##### Extracted records #####

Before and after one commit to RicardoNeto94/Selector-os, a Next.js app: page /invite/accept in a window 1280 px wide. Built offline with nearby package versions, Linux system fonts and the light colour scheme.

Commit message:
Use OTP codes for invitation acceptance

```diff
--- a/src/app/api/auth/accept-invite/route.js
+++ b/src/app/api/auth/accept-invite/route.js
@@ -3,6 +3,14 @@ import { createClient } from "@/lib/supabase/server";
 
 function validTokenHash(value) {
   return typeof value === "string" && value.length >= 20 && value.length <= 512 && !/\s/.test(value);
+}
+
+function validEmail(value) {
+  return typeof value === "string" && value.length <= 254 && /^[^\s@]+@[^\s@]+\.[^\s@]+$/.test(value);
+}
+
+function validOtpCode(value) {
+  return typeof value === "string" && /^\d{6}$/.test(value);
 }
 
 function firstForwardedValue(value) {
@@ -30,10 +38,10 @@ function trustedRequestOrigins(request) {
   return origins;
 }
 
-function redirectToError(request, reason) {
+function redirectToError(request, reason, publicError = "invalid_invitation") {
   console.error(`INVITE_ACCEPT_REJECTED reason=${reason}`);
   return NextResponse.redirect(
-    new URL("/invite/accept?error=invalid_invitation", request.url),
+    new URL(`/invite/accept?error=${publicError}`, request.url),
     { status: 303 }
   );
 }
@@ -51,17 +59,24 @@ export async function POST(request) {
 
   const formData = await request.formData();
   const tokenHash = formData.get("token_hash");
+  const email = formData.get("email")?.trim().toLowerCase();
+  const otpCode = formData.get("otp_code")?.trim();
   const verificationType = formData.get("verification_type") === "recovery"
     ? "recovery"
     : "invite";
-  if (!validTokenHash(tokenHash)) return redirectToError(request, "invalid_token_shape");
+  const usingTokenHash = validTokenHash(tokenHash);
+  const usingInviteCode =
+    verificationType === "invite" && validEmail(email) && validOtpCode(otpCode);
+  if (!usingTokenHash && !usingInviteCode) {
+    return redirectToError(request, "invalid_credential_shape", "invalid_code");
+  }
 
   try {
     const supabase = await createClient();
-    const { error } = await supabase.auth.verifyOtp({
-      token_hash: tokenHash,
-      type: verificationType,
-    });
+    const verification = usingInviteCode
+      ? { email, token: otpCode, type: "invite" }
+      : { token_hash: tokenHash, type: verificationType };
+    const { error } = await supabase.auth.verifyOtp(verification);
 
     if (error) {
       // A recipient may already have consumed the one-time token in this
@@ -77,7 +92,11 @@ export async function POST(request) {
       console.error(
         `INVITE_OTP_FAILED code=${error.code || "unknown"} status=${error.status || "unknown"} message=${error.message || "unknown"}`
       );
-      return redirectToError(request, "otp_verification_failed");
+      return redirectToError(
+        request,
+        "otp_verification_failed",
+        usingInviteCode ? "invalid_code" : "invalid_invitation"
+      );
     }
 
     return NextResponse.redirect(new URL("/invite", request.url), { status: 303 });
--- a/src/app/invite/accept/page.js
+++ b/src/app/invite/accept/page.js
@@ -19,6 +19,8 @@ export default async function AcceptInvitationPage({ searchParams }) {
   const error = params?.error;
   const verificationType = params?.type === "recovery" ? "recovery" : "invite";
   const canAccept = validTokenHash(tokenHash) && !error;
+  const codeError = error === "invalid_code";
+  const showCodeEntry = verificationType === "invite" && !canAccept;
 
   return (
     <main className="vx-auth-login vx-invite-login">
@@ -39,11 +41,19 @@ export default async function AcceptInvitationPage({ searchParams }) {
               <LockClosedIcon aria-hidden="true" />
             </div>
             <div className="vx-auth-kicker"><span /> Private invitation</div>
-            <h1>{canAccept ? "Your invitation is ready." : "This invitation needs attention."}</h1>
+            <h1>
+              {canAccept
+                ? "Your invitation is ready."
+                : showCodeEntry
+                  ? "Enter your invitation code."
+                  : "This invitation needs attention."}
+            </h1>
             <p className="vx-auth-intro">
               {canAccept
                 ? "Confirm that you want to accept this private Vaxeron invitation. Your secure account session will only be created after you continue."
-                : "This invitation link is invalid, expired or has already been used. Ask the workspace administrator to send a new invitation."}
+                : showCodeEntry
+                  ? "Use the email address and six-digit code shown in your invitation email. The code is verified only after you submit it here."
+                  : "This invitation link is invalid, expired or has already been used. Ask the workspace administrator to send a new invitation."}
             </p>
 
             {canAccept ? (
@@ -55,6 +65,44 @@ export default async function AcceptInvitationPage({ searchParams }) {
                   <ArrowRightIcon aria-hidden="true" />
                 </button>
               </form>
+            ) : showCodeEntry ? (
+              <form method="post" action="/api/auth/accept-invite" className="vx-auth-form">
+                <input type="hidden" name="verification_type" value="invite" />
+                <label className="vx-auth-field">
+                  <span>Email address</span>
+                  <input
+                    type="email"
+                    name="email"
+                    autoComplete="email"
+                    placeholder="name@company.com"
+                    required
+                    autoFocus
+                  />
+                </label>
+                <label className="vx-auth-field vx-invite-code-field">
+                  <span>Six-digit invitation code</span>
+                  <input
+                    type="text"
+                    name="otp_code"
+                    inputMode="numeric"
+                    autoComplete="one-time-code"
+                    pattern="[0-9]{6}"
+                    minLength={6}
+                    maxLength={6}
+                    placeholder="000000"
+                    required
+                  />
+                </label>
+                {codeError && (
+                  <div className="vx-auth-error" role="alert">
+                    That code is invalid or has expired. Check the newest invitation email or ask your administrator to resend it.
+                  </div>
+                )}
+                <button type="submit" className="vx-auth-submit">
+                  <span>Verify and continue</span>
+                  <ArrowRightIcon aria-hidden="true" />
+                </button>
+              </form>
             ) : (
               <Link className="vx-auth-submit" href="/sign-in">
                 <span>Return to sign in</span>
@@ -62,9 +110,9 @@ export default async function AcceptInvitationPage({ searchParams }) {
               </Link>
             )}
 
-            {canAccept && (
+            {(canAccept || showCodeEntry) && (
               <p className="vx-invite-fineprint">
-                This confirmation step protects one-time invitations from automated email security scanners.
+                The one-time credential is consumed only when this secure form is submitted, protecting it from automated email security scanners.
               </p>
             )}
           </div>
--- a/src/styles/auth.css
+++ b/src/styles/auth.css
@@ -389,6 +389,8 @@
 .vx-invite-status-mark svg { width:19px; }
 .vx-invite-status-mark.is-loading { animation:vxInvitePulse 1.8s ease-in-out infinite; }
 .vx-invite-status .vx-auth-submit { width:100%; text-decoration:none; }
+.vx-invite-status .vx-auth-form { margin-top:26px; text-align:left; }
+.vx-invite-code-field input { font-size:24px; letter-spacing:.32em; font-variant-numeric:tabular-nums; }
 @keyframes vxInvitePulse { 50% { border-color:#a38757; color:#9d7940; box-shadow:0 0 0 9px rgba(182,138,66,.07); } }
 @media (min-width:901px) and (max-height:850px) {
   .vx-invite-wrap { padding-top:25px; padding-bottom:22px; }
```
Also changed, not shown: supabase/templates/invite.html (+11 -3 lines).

#####

Problem: Pick every line containing the word "workspace" out of the material, and copy those lines.

Solution to this exercise:
-                : "This invitation link is invalid, expired or has already been used. Ask the workspace administrator to send a new invitation."}
+                  : "This invitation link is invalid, expired or has already been used. Ask the workspace administrator to send a new invitation."}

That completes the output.